_Required action_
Examine the records below and count how many lines contain the string "models". Give only the number.

_Revision tracking records_

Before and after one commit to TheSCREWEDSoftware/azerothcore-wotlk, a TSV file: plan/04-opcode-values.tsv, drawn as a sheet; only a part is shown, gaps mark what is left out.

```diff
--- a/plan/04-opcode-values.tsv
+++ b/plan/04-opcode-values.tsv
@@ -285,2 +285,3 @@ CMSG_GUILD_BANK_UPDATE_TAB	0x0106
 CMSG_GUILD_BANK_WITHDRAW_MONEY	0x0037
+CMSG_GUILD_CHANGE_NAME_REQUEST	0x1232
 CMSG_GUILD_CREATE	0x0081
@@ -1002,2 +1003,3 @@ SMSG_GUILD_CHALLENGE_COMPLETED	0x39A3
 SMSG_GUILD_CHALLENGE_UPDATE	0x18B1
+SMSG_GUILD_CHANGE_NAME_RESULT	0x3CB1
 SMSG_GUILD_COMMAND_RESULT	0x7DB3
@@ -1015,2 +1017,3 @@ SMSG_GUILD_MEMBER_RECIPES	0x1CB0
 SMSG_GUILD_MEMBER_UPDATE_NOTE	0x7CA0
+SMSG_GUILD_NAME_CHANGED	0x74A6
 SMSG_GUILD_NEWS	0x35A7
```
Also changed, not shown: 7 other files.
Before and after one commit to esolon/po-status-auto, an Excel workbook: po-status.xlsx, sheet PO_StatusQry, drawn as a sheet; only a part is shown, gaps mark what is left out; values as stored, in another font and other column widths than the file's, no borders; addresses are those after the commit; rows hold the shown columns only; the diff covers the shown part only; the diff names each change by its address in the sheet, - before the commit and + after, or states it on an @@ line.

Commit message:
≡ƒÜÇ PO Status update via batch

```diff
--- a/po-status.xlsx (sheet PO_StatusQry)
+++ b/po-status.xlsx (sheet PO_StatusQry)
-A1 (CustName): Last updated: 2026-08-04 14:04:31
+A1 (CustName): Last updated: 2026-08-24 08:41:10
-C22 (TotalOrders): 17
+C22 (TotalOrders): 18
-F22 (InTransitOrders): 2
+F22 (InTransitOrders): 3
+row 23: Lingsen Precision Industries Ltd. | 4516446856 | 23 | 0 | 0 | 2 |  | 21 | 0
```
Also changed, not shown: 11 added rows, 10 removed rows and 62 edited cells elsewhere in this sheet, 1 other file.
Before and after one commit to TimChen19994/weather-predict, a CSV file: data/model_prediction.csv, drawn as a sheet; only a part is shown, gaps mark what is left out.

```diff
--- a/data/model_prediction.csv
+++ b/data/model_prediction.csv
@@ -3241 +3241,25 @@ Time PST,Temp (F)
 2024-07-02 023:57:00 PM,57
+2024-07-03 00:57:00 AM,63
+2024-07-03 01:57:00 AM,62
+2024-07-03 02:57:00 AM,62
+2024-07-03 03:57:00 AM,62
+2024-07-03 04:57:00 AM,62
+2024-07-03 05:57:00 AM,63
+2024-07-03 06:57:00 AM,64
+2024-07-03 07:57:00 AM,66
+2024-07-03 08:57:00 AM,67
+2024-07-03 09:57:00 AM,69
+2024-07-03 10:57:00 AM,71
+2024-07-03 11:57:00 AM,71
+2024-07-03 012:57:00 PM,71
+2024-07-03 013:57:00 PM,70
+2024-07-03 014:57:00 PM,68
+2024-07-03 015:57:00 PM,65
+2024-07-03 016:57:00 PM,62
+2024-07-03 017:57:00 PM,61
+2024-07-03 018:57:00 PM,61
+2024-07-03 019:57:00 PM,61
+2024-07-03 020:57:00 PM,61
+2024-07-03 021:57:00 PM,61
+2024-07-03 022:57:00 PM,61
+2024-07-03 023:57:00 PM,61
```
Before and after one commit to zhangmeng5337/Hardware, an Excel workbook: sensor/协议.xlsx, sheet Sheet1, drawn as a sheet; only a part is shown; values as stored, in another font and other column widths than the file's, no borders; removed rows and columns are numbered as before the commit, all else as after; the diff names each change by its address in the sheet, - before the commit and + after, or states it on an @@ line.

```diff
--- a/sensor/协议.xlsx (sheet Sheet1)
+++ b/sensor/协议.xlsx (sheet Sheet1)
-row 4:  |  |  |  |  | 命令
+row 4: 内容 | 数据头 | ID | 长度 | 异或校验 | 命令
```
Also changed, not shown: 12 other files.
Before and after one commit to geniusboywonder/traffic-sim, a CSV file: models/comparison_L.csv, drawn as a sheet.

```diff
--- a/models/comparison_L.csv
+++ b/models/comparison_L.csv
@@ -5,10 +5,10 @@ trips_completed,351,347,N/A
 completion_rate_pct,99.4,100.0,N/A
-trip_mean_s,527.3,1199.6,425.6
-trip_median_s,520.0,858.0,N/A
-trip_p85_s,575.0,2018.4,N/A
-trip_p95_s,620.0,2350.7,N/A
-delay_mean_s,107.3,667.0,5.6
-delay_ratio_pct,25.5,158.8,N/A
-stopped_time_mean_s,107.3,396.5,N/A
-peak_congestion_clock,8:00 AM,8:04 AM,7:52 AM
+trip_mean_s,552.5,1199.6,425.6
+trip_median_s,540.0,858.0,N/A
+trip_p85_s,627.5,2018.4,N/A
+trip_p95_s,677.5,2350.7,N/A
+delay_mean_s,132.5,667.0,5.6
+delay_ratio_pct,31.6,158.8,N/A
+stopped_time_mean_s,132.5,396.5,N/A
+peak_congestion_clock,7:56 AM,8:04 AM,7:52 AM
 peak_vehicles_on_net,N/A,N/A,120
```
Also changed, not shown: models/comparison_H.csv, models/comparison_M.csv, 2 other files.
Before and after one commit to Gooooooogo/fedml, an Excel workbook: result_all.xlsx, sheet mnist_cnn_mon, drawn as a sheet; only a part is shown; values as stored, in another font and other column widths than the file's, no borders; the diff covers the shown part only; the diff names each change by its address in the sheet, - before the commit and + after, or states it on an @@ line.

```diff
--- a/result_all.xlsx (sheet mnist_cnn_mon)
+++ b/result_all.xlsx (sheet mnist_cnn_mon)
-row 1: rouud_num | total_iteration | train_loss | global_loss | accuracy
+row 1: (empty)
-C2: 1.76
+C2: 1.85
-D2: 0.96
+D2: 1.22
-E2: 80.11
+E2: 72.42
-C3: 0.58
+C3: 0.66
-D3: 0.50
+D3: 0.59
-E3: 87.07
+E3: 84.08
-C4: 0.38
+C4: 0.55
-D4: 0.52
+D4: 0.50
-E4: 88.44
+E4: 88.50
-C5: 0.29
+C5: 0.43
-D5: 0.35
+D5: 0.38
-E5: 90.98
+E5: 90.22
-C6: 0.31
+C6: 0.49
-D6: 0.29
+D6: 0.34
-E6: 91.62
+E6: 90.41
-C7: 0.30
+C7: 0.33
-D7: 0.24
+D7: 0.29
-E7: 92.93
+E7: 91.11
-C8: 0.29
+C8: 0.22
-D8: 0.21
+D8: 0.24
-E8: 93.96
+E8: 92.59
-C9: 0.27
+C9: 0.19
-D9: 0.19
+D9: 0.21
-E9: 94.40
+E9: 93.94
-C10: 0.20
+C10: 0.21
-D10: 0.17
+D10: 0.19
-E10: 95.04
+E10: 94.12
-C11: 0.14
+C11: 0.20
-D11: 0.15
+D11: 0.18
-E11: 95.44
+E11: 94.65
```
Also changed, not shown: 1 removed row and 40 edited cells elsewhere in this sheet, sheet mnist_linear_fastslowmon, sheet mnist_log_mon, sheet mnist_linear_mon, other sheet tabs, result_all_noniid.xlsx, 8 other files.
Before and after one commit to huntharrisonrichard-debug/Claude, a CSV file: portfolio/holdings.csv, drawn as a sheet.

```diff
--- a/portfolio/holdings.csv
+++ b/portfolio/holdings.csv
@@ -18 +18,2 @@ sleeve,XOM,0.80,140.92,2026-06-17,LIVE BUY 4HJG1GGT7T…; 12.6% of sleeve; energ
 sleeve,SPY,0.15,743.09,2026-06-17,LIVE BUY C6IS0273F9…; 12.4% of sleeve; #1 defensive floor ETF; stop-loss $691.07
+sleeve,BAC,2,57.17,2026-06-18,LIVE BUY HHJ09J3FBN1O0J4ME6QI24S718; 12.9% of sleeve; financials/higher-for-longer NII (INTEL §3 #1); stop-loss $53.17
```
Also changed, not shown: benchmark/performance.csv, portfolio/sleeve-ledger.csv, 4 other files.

_Output of the task_
4